The European Commission wants to phase out discards and achieve environmental sustainability by 2015. Enforcing maximum sustainable yields should secure social sustainability and banning discards should help fish stocks to recover, the commissioner explained.
“We must help fishermen to market their products. Let’s get more from the fish we catch: catch less, earn more,” Damanaki said.
Nevertheless, she said a step-by-step approach would be required to soften the economic blow. “If we end discards tomorrow then we’ve got to give fishermen another way to use fish,” she said.
Financial support for the transition could come from a European Maritime and Fisheries Fund, the commissioner argued. The Fund could also finance fishermen who don’t overfish or fish during spawning periods because they carry out alternative activities instead, like clearing the oceans of litter.
“It’s important to take action against overfishing and towards sustainable management. But what will happen to traditional fishing communities? They have a multifunctional societal role in coastal areas and have a huge value beyond catching fish, especially in producing public goods,” warned Portuguese MEP Maria do Céu Patrão Neves, a member of the European Parliament’s fisheries committee who sits in the centre-right European People’s Party (EPP) group.
“The maximum sustainable yield goal is very ambitious and the Commission is well aware of this. It should be a goal, but not at any price. It will be very difficult to achieve by 2015 because the reform won’t be properly in place until 2013,” the MEP said.
“The price to pay will be very high: the death of some fishing communities,” she warned.
Neves expressed concern over the scientific basis adopted for the Commission’s ecosystem approach. “How will we put good intentions into practice?” she wondered.
“Giving member states the responsibility to implement the scientific approach is a worry: how neutral and objective will it be?” Neves asked.
The MEP also called for new EU marketing standards and clearer labelling to provide consumers with information on fish products, for example whether a fishery is sustainable.
The international community must also fulfil its obligations if global fish stocks are to recover, Neves warned. “We need to able to go and fish elsewhere with our own good practices. Bu other countries don’t act so responsibly,” she complained.
“The CFP is unsustainable and a failure: there’s little disagreement here, so this is a unique opportunity to change it. The status quo cannot continue,” said Markus Knigge, advisor to the Pew Environment Group.
“We’re not as enthusiastic as the commissioner: there’s nothing in the legal text to back up her claims regarding environmental sustainability. The only environmental point is the discard ban. But there’s plenty of emphasis on protecting livelihoods and communities,” Knigge said.
He questioned whether the model enshrined by the CFP was the right way to go. “Shouldn’t we be creating a system that rewards fishermen who catch in a sustainable way? There’s too much presumption that small-scale fisheries are benign. If that were true, we wouldn’t be seeing problems in the Mediterranean or the Baltic,” he claimed.

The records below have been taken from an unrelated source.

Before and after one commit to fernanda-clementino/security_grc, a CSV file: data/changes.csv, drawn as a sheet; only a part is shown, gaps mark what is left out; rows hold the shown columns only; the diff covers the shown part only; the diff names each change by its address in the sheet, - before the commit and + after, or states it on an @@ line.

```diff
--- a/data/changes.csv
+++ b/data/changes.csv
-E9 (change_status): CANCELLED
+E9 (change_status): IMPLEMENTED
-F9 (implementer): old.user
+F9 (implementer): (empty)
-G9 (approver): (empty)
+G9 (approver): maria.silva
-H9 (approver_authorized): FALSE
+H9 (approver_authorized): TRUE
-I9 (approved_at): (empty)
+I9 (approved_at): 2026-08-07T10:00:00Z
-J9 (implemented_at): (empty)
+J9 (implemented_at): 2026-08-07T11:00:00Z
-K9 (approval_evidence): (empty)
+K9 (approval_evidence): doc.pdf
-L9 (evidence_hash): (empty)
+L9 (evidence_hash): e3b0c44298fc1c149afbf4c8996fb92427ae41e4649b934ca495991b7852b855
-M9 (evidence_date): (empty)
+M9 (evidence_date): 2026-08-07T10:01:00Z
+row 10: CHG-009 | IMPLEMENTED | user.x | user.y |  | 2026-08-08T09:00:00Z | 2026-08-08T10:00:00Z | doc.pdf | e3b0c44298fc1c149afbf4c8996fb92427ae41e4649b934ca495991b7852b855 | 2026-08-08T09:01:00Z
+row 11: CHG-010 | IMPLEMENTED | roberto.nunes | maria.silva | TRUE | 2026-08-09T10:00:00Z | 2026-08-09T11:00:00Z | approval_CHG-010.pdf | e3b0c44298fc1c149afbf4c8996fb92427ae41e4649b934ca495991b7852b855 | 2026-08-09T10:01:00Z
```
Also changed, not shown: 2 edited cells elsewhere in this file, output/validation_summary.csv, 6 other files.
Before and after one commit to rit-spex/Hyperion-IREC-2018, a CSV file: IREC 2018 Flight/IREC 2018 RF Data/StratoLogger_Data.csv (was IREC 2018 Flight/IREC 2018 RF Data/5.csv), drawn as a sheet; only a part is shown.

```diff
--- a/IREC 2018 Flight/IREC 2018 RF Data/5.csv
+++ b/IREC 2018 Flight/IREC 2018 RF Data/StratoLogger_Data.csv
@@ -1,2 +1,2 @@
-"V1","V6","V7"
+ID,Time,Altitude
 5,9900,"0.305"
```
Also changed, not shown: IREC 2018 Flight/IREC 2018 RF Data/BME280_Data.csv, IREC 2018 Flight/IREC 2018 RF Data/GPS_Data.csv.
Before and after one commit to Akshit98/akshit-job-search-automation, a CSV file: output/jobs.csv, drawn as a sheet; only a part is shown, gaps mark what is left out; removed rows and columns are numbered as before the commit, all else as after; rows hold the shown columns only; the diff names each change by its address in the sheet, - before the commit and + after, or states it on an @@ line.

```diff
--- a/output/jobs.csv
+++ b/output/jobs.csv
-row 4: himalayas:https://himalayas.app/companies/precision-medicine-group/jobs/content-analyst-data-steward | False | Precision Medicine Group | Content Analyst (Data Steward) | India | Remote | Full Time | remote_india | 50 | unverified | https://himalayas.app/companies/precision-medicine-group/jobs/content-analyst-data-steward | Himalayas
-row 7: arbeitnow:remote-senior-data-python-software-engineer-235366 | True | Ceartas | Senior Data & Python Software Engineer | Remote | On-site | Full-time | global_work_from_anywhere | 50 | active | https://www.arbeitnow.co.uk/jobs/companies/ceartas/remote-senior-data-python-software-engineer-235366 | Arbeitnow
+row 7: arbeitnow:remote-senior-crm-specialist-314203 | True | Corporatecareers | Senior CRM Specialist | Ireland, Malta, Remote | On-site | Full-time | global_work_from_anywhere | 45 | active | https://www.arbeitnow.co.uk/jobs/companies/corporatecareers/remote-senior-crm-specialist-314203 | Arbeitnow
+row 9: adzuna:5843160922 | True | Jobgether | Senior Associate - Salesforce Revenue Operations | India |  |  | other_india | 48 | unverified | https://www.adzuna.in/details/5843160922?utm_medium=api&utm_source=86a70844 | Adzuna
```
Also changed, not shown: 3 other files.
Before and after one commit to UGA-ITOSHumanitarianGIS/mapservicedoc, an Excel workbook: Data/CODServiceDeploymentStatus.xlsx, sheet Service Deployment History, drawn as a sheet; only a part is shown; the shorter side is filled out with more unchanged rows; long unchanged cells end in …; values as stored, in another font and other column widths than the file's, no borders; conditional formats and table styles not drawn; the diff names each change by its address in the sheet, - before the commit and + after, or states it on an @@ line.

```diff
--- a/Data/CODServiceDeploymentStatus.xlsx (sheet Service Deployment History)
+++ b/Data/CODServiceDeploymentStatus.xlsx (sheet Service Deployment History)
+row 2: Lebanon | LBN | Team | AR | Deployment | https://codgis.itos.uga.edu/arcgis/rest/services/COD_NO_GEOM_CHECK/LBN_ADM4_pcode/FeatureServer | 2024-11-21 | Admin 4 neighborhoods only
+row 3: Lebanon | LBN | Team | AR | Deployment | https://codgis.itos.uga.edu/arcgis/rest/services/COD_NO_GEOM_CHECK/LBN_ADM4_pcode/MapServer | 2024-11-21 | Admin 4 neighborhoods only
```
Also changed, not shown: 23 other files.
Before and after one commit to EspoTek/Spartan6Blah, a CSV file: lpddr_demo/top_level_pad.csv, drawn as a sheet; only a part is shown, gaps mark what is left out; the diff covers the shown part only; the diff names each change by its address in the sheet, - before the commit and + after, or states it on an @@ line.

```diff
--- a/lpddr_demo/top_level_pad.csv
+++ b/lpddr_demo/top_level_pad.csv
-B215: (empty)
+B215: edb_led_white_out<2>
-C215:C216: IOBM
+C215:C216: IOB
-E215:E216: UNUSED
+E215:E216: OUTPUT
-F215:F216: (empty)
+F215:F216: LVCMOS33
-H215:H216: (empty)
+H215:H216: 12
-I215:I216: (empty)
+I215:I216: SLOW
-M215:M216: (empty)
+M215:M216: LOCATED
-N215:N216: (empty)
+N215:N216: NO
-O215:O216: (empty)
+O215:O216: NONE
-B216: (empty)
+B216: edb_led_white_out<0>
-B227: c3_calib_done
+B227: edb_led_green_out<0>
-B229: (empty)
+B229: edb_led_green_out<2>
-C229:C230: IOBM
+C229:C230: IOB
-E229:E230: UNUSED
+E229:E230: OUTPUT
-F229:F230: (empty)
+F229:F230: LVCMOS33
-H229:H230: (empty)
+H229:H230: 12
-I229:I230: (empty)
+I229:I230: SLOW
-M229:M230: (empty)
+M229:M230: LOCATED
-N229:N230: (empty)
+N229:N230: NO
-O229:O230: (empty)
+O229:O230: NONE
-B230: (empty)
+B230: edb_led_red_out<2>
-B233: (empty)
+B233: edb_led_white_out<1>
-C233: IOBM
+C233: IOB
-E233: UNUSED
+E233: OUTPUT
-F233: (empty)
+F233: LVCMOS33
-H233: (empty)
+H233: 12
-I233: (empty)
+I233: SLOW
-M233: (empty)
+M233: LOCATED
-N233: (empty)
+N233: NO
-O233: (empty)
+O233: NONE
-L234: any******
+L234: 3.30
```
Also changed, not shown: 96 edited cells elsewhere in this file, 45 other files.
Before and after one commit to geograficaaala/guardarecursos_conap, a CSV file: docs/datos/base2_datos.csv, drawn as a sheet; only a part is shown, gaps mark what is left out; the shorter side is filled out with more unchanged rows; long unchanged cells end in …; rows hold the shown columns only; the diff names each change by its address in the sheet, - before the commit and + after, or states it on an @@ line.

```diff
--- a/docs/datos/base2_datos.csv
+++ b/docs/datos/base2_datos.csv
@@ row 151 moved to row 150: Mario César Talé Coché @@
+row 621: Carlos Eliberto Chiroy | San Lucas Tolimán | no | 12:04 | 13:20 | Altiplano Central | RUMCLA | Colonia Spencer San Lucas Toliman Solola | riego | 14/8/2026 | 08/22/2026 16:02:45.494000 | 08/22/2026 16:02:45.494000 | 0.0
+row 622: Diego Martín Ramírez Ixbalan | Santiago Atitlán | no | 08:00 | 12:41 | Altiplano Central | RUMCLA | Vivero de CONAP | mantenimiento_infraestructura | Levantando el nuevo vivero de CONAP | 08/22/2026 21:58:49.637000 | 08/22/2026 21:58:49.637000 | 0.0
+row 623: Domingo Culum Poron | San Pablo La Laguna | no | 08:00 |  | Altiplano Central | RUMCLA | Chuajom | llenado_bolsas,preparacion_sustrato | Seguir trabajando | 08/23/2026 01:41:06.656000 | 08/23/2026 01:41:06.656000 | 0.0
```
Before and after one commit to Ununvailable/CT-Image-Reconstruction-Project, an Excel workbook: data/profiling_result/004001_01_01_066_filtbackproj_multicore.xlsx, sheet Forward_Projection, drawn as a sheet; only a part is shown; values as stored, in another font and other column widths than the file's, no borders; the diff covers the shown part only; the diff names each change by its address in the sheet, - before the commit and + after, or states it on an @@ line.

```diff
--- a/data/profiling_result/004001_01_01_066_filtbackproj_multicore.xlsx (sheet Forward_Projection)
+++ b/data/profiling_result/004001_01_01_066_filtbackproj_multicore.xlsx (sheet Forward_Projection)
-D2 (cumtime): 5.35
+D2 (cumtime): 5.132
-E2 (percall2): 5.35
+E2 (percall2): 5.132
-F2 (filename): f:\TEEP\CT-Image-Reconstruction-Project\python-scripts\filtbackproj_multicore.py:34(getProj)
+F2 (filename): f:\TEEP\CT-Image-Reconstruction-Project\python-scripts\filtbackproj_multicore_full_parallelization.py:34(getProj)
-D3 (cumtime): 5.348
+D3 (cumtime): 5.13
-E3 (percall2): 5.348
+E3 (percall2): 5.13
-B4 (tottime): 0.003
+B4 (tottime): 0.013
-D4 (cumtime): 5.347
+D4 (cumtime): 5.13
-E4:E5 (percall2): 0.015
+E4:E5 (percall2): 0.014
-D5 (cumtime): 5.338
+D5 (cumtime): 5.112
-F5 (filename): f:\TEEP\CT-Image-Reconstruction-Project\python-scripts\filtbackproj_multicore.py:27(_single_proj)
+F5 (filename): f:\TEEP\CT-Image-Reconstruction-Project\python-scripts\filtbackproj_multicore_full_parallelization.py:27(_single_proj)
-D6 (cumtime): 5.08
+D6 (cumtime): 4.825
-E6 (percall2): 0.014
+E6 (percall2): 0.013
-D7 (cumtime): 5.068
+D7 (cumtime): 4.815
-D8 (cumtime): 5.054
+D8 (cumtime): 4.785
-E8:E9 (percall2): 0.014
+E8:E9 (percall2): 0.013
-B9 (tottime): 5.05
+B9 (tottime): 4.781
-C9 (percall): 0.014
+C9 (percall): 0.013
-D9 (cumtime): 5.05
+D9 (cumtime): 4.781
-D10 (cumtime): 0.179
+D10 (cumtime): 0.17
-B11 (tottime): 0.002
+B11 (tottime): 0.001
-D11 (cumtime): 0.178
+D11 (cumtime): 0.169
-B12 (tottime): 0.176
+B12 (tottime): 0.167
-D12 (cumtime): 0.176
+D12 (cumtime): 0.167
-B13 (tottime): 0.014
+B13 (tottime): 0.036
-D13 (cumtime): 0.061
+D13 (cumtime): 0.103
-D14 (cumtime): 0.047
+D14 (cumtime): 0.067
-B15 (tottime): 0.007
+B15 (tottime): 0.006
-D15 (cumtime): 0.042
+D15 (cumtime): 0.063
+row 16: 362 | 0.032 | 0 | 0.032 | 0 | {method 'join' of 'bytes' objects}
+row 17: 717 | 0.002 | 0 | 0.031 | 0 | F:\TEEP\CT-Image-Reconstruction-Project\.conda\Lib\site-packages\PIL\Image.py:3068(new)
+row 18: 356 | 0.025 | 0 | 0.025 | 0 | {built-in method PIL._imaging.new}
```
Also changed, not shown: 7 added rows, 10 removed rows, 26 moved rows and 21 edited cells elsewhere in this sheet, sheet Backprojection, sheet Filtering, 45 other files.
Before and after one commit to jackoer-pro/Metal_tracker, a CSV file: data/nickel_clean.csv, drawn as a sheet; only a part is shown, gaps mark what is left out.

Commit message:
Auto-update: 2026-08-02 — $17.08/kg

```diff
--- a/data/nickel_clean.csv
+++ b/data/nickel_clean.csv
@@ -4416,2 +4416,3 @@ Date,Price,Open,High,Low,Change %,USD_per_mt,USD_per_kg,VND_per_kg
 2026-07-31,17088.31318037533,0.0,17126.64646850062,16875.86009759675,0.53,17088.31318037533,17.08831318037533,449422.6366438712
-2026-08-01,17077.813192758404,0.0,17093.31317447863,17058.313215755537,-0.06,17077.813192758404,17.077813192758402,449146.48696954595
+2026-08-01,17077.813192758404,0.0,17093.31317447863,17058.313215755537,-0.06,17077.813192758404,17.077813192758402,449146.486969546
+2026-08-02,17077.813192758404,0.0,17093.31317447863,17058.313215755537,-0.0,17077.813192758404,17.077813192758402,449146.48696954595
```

Knigge would prefer to see “a toolbox of access regimes” rather than a one-size-fits-all model. “We can’t have super-efficient 9.99m boats that are just under the threshold,” he argued.
Moreover, the development of environmentally-friendly fleets must not contribute to over-capacity. “We need to think much more carefully about which ships we scrap and which new ones we build,” Knigge said, accusing the EU of spending too much on the private sector instead of restructuring the public sector.
Managing marine resources more effectively, reducing existing capacity and improving sustainability should be central goals of the new EU fisheries policy, said German Jeub, director of EU policy and fisheries at the German Federal Ministry of Food, Agriculture and Consumer Protection.
Reaching agreement on these priorities will be easy, he predicted, promising that Germany would back the maximum sustainable yield principle. “But the devil is in the detail of the Commission’s proposals,” he warned.
“Managing EU waters sustainably is one thing, but more emphasis must be placed on achieving sustainability in waters outside the EU,” he said.